I’m getting down to basics today with a very detailed step-by-step picture to making homemade caramel sauce. For this baking basic, I will be going through the wet process vs. dry process for making caramel sauce. The wet process utilizes water to dissolve the sugar (stay tuned for the dry method tutorial). I’ve done this tutorial before in a previous post but not as detailed.
Today, I’m breaking it out on its own with a color chart for the different stages of caramelizing since many of you have had a few questions regarding certain steps-specifically, “What is dark amber”.
For this caramel sauce tutorial, I will go through the different color stages including the dark amber that you so often see me directing you towards in my dessert recipes. You will often hear me refer to it as a ‘burnt caramel flavor’. I should mention it’s not truly burnt, since burnt caramel is disgusting and not usable. But it’s a term adopted because it’s the smoky point during the dark amber stage.
I like my caramel taken just beyond that smoky point by about 30 seconds before I add my heavy cream and butter. This is when the sugar caramelizes to the point of actually imparting a deep flavor rather than just being sweet.
I don’t have temperatures listed, as the caramelizing process moves too fast to grab an accurate reading. I also don’t have times listed once the coloring starts since there are too many variables such as different types of stove ranges, types of pots used, size of pots – all these things will change the time. When you’re working with caramel things move real fast once the first shade of amber appears.
Trust me when I say you will learn to use your nose and eyes to gauge the readiness of when and how you like your homemade caramel sauce. Don’t worry if you mess it up the first, second or third time-I’m sure most of us did.

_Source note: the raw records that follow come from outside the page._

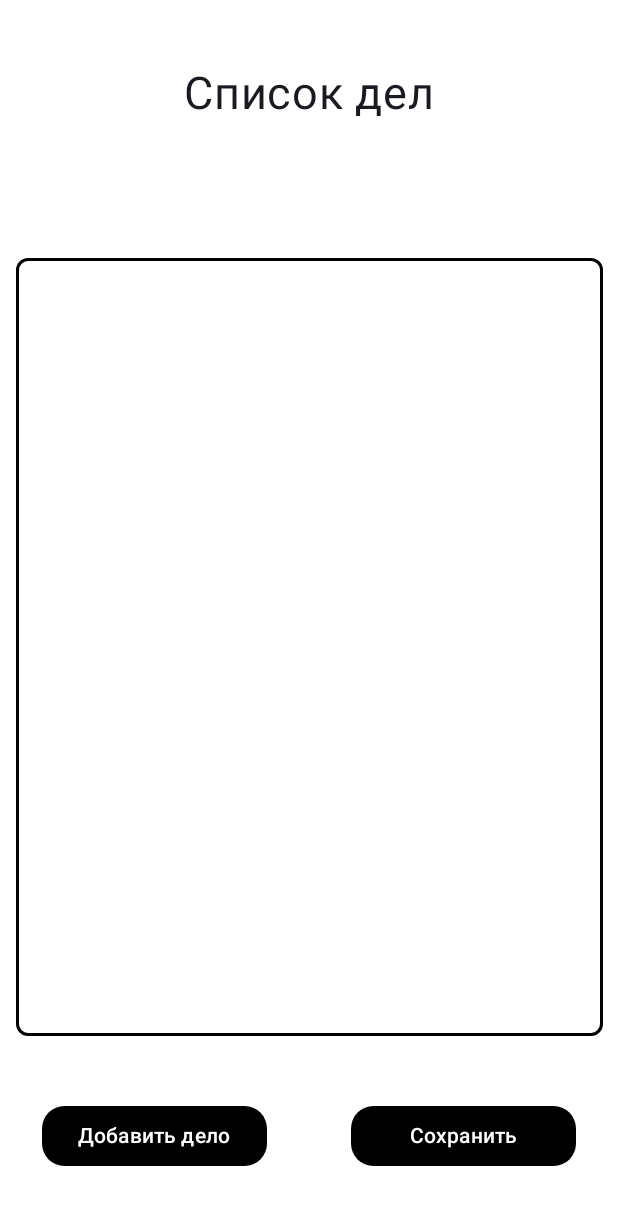
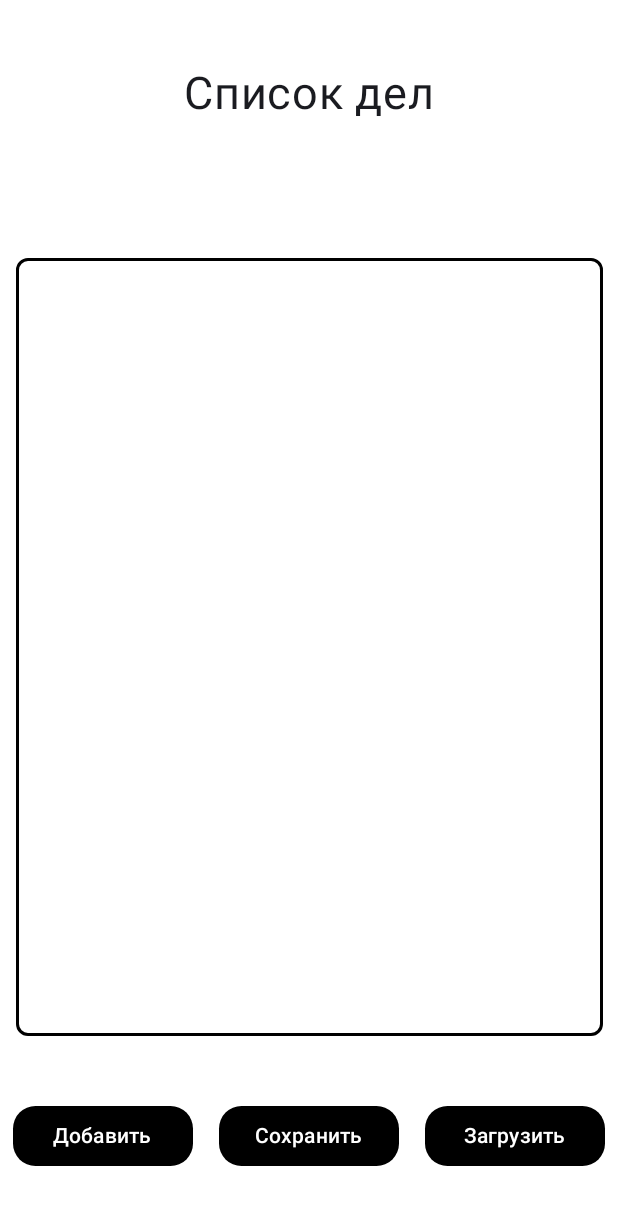
Before and after one commit to AlexZ04/ToDOList-Mobile, an Android app built with Jetpack Compose: the screen it shows after launch (MainActivity), on a phone screen of 412 x 824 dp. Shown: the top 1205 px of the screen. Run offline under Robolectric (Android 15) with nearby library versions, the phone set to English and light mode, and no system bars.

Commit message:
add loading button

```diff
--- a/app/src/main/java/com/example/todolist_mobile2/MainActivity.kt
+++ b/app/src/main/java/com/example/todolist_mobile2/MainActivity.kt
@@ -85,7 +85,7 @@ class MainActivity : ComponentActivity() {
                     tasks.clear()
                     tasks.addAll(load(this))
 
-                    Screen(tasks)
+                    Screen(tasks, this)
                 }
             }
         }
@@ -103,11 +103,9 @@ data class Task(
 )
 
 @Composable
-fun Screen(tasks: MutableList<Task>) {
+fun Screen(tasks: MutableList<Task>, context: Context) {
 
     val focusManager = LocalFocusManager.current
-
-    MainActivity.tasksAmount += 3
 
     Column(
         modifier = Modifier
@@ -171,12 +169,27 @@ fun Screen(tasks: MutableList<Task>) {
                 colors = ButtonDefaults.buttonColors(
                     containerColor = Black
                 ),
-                modifier = Modifier.width(150.dp)
+                modifier = Modifier.width(120.dp)
             ) {
-                Text(text = "Добавить дело")
+                Text(text = "Добавить")
             }
 
             SaveButton(tasks)
+
+            Button(
+                onClick = {
+                    tasks.clear()
+                    tasks.addAll(load(context))
+                    focusManager.clearFocus()
+                },
+                shape = RoundedCornerShape(15.dp),
+                colors = ButtonDefaults.buttonColors(
+                    containerColor = Black
+                ),
+                modifier = Modifier.width(120.dp)
+            ) {
+                Text(text = "Загрузить")
+            }
         }
 
     }
@@ -198,7 +211,7 @@ fun SaveButton(tasks: MutableList<Task>) {
         colors = ButtonDefaults.buttonColors(
             containerColor = Black
         ),
-        modifier = Modifier.width(150.dp)
+        modifier = Modifier.width(120.dp)
     ) {
         Text(text = "Сохранить")
     }
```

Luckily, sugar is cheap and it’s like riding bike once you nail it, you won’t forget it.